Autumn has arrived; and with it, bringing darker days, colder weather, and frequent rain. It’s a season that divides people, but the truth is, there’s something in the autumn air that captivates us every year! When the green leaves turn into shade of orange, gold and red, our cycling routes can be seen in a different light. Paths and trails are usually quieter too, another win!
To fully enjoy it, there are a few things to consider, just as any other season has its own weather conditions that you need to be prepared for.
It’s time to start planning ahead.
Layers, layers and more layers
We Brits really do like to complain about the weather. And it’s little wonder, when over the course of a single day in autumn, we can experience all four seasons – so it can be difficult to choose what to wear when cycling. A proper system of layering will make cold weather riding much more comfortable and enjoyable, rather than something to be endured.
Choosing the right clothing can mean the difference between an epic ride and a soaked-to-the-bone nightmare you’d rather forget. But the idea isn’t to just pile on thick clothing. Apart from slowing you down and making you feel like a marshmallow, you’ll also overheat, sweat then feel the damp pinch of wind chill. Thin layers of technical fabrics that trap heat before dissipating, while letting your skin breathe is the holy grail. Prioritise breathability, versatility, ease of removal and storing, and try to stick to waterproof and windproof options.
When layering your upper body, you just need to remember the three layers: base layer, mid layer and outer shell.
The base layer is the staple of any layering system. It’s main function is to be worn next to your skin and transfer sweat away.
The mid layer is your defence against the cold. Typically, a long sleeve jersey with a fleece lining, a mid layer will trap air to keep you warm.
The outer shell is your armour against the elements. Usually, a cycling jacket with windproof and/or waterproof fabrics.

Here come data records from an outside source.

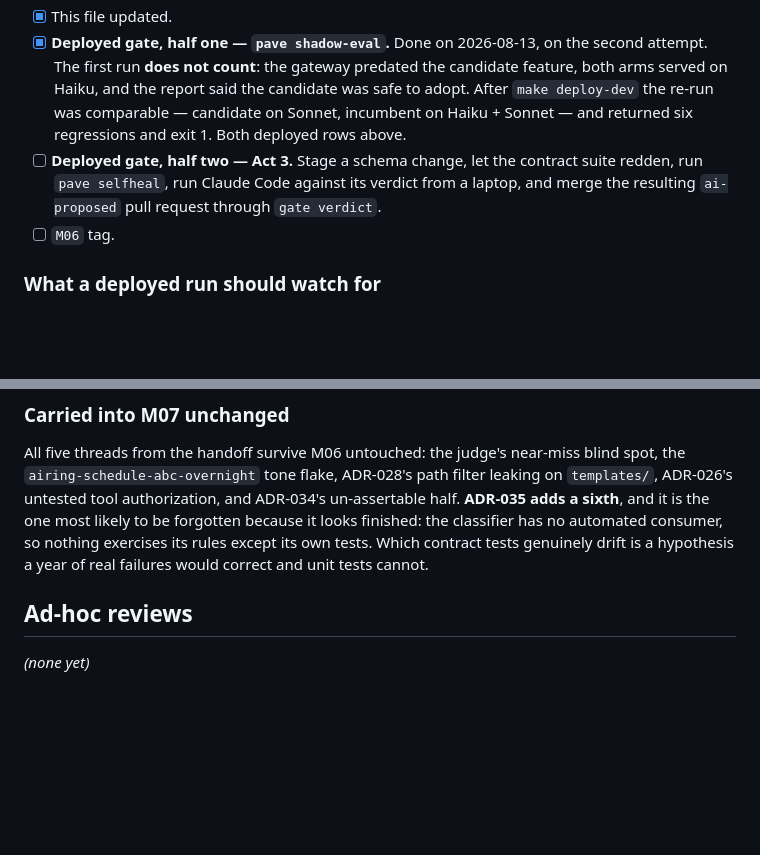
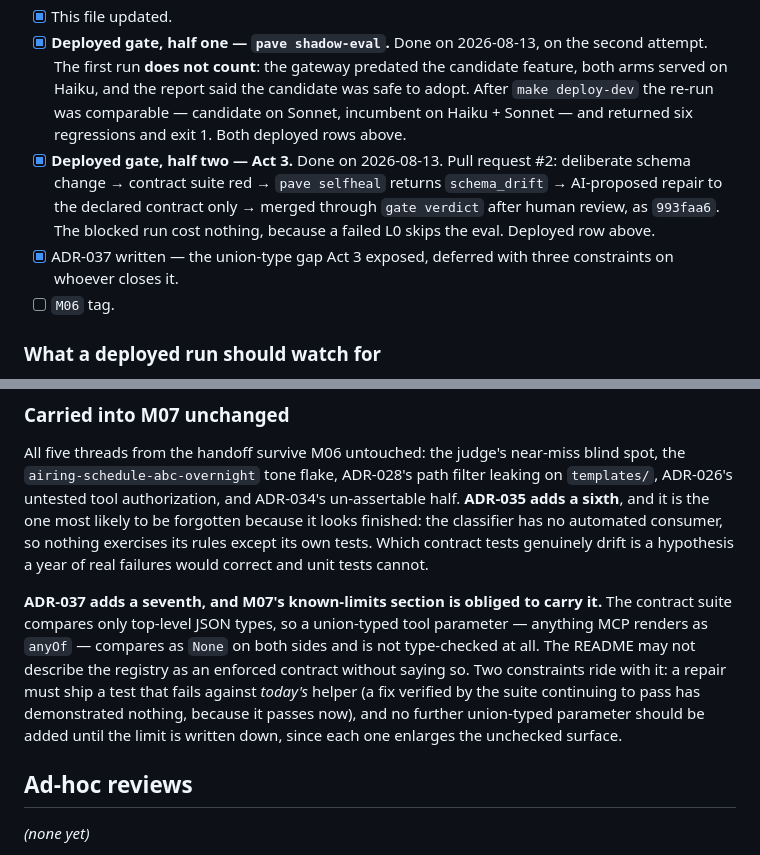
Before and after one commit to andaro74/agentpave, a Markdown page: docs/VALIDATION.md, 2 parts joined by grey strips. Rendered like a GitHub page; blank space fills up the shorter version.

```diff
--- a/docs/VALIDATION.md
+++ b/docs/VALIDATION.md
@@ -495,10 +496,14 @@ that would reopen it.
       said the candidate was safe to adopt. After `make deploy-dev` the re-run
       was comparable — candidate on Sonnet, incumbent on Haiku + Sonnet — and
       returned six regressions and exit 1. Both deployed rows above.
-- [ ] **Deployed gate, half two — Act 3.** Stage a schema change, let the
-      contract suite redden, run `pave selfheal`, run Claude Code against its
-      verdict from a laptop, and merge the resulting `ai-proposed` pull request
-      through `gate verdict`.
+- [x] **Deployed gate, half two — Act 3.** Done on 2026-08-13. Pull request #2:
+      deliberate schema change → contract suite red → `pave selfheal` returns
+      `schema_drift` → AI-proposed repair to the declared contract only →
+      merged through `gate verdict` after human review, as `993faa6`. The
+      blocked run cost nothing, because a failed L0 skips the eval. Deployed
+      row above.
+- [x] ADR-037 written — the union-type gap Act 3 exposed, deferred with three
+      constraints on whoever closes it.
 - [ ] `M06` tag.
 
 ### What a deployed run should watch for
@@ -541,6 +546,16 @@ automated consumer, so nothing exercises its rules except its own tests. Which
 contract tests genuinely drift is a hypothesis a year of real failures would
 correct and unit tests cannot.
 
+**ADR-037 adds a seventh, and M07's known-limits section is obliged to carry
+it.** The contract suite compares only top-level JSON types, so a union-typed
+tool parameter — anything MCP renders as `anyOf` — compares as `None` on both
+sides and is not type-checked at all. The README may not describe the registry
+as an enforced contract without saying so. Two constraints ride with it: a
+repair must ship a test that fails against *today's* helper (a fix verified by
+the suite continuing to pass has demonstrated nothing, because it passes now),
+and no further union-typed parameter should be added until the limit is
+written down, since each one enlarges the unchecked surface.
+
 ## Ad-hoc reviews
 
 *(none yet)*
```
Also changed, not shown: other parts of docs/VALIDATION.md (+1 -0 lines), docs/adr/ADR-037-contract-suite-does-not-check-union-types.md (added, +112 -0 lines).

The clocks will go back an hour on October 30th and before you know it, your entire daily commute will be carried out in the dark. Even if you head out for a ride in the middle of the day, you should still expect gloomy conditions.
Remember that using front and back lights and reflectors on your bike at night is a legal requirement. They keep you visible to motorists and other cyclists and pedestrians if you’re heading off road. But you don’t have to stop at the basics! Some riders add them to their rucksacks or helmets, either way, the more lights you have, the more visible you’ll be.
Have a look out for the lumen rating of a bike light. Lumens are a way of measuring how bright a light is: the more lumens, the brighter the light.
Contrary to popular belief, you don’t need to dress like a highlighter on wheels to get noticed on the bike. Try to combine bright colours with retro-reflective elements, these look silver or grey in daylight but glow up when light is shined upon them, making it easier for cars and other road users to see you when it’s dark outside.
Placement of colour, as well as contrast and even the choice of colour itself, can help other road users immediately recognise you as a human (and therefore best avoided). For example, fluro colours and reflective decals on the lower legs are hard to miss because your legs are constantly moving.
Fluro green might stand out in the big towns and cities, but if you’re zipping down country lanes, it could have the opposite effect. Consider where and when you’ll be riding so you can tailor your look for maximum contrast and maximum impact.
Be prepared for more punctures
There’s no escaping those pesky punctures, and unfortunately, it’s even easier to get one in autumn and winter. Small stones find their way onto roads and trails, and water acts as a lubricant between any sharp object and your bikes’ tyres.
Make sure to check them regularly, always carry a multi-tool, pump and at least one spare tube.
Consider opting for tubeless tyres. As road conditions start to deteriorate with slippery leaves and frost, tubeless tyres will have just enough tread to help on greasy terrain but are low enough that you won’t lose much speed as a result.
Don’t ride in the gutter, as there will be more debris and muck on the side of the road, you’ll also be harder to spot by motorists. Don’t ride in the centre either as that’s another area that wheels don’t usually pass, which causes a debris-build up in the centre of carriageways; especially single carriageways.
The old chestnut ‘Take care of your bike and it will take care of you’ stands true. You should pay more attention to cleaning your bike as it will get much dirtier than it would in any other season. Grease regularly to avoid friction and creaks, using oil-based lubricants which work best in rainy seasons.
Otherwise, the changes you should make to your bike in autumn are basic. It’s enough to change tyres to ones that are more suitable for rain, get some mudguards to avoid splashes, and, most importantly, reduce the pressure of the wheels to give them more grip and allow the rubber to heat up more easily.
Maintenance is important too. Don’t condemn your bike to poor storage life, with rust and cobwebs throughout autumn and winter. Wait for spring and the bike shops may be overwhelmed with queueing cyclists eager to hit the roads, and you’ll find yourself in a very long line!
Taking care of your bike throughout the colder months will mean that you’re able to hit the road without missing a beat come spring. Read our article for further tips on how to give your bike an ‘MOT’ on bike maintenance.